▶ _WHAT YOU SHOULD DO_:
Collect every line below that contains the word "objetivo".

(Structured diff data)
-=-=-
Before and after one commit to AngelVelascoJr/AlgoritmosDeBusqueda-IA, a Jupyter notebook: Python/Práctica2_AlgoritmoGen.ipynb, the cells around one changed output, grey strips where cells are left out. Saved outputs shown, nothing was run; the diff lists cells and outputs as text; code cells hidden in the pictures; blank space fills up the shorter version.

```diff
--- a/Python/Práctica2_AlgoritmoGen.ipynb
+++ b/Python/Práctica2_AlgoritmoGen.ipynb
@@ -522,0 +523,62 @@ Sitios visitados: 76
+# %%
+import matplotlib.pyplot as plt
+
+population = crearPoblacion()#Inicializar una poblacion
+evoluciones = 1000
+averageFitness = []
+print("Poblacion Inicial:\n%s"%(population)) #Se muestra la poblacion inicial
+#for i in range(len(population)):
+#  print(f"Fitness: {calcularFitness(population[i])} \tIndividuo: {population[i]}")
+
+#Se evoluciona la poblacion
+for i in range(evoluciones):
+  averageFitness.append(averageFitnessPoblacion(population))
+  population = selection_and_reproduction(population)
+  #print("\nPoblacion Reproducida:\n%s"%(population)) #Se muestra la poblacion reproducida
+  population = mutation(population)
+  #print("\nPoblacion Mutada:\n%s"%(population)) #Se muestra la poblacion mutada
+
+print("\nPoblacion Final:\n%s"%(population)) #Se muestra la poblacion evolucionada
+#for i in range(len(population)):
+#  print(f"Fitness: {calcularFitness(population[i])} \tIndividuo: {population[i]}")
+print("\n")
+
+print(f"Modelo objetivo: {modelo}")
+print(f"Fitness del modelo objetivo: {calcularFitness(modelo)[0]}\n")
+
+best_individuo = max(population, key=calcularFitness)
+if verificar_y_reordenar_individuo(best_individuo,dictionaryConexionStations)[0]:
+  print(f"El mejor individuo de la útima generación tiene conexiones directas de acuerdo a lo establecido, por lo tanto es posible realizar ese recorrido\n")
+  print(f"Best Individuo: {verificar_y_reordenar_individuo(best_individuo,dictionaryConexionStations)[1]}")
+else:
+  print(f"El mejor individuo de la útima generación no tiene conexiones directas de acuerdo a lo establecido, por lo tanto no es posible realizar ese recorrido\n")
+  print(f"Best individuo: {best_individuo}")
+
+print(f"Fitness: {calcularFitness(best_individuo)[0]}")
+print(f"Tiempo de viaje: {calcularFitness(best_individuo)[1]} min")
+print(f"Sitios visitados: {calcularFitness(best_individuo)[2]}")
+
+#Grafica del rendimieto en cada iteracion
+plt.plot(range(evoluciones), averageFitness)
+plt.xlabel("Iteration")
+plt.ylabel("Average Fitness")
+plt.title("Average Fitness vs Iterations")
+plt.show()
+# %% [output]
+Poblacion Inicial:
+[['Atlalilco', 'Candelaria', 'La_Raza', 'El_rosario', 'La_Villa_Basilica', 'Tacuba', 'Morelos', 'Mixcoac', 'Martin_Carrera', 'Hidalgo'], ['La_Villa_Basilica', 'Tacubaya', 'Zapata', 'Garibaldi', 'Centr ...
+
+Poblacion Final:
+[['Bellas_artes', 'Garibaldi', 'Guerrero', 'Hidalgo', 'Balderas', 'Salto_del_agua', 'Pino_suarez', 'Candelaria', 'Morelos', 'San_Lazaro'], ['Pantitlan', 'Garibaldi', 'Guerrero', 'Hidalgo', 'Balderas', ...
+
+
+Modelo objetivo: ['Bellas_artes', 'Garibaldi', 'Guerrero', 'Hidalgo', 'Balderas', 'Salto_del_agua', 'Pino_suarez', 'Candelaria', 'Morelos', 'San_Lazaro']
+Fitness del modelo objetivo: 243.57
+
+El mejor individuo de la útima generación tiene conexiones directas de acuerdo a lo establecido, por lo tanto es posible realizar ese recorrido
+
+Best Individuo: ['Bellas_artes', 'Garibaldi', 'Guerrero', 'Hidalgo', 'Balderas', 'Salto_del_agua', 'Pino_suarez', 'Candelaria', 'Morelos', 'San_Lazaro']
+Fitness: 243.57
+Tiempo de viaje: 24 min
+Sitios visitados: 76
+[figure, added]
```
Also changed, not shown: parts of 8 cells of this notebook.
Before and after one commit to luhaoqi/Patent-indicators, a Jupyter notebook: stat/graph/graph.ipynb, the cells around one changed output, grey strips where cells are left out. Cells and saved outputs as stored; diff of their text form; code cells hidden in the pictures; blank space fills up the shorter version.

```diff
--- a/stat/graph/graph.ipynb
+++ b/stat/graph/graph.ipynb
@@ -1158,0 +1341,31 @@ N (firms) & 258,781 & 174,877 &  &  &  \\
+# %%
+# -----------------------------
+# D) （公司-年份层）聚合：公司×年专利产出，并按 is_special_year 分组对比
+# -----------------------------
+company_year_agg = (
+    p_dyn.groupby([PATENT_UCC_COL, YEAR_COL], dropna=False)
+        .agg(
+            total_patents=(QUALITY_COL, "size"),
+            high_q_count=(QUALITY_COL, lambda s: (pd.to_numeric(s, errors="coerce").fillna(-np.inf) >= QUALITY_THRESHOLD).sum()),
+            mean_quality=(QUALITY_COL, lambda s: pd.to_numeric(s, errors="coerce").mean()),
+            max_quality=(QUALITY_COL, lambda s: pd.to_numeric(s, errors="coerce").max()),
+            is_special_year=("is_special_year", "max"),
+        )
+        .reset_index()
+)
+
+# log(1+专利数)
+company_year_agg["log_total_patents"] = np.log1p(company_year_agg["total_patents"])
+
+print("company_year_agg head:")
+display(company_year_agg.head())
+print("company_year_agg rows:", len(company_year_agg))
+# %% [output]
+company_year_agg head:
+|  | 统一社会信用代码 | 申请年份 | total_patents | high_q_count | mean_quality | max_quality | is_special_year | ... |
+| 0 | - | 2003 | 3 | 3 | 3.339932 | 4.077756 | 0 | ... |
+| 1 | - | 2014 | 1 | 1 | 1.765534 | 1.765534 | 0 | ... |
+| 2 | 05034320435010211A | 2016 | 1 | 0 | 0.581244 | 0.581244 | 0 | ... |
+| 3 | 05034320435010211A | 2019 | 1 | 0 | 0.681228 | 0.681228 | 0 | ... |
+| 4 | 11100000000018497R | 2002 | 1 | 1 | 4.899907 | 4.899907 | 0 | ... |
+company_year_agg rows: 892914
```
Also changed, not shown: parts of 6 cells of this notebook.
-=-=-
▶ _RESULT OF THE EXERCISE_:
+print(f"Modelo objetivo: {modelo}")
+print(f"Fitness del modelo objetivo: {calcularFitness(modelo)[0]}\n")
+Modelo objetivo: ['Bellas_artes', 'Garibaldi', 'Guerrero', 'Hidalgo', 'Balderas', 'Salto_del_agua', 'Pino_suarez', 'Candelaria', 'Morelos', 'San_Lazaro']
+Fitness del modelo objetivo: 243.57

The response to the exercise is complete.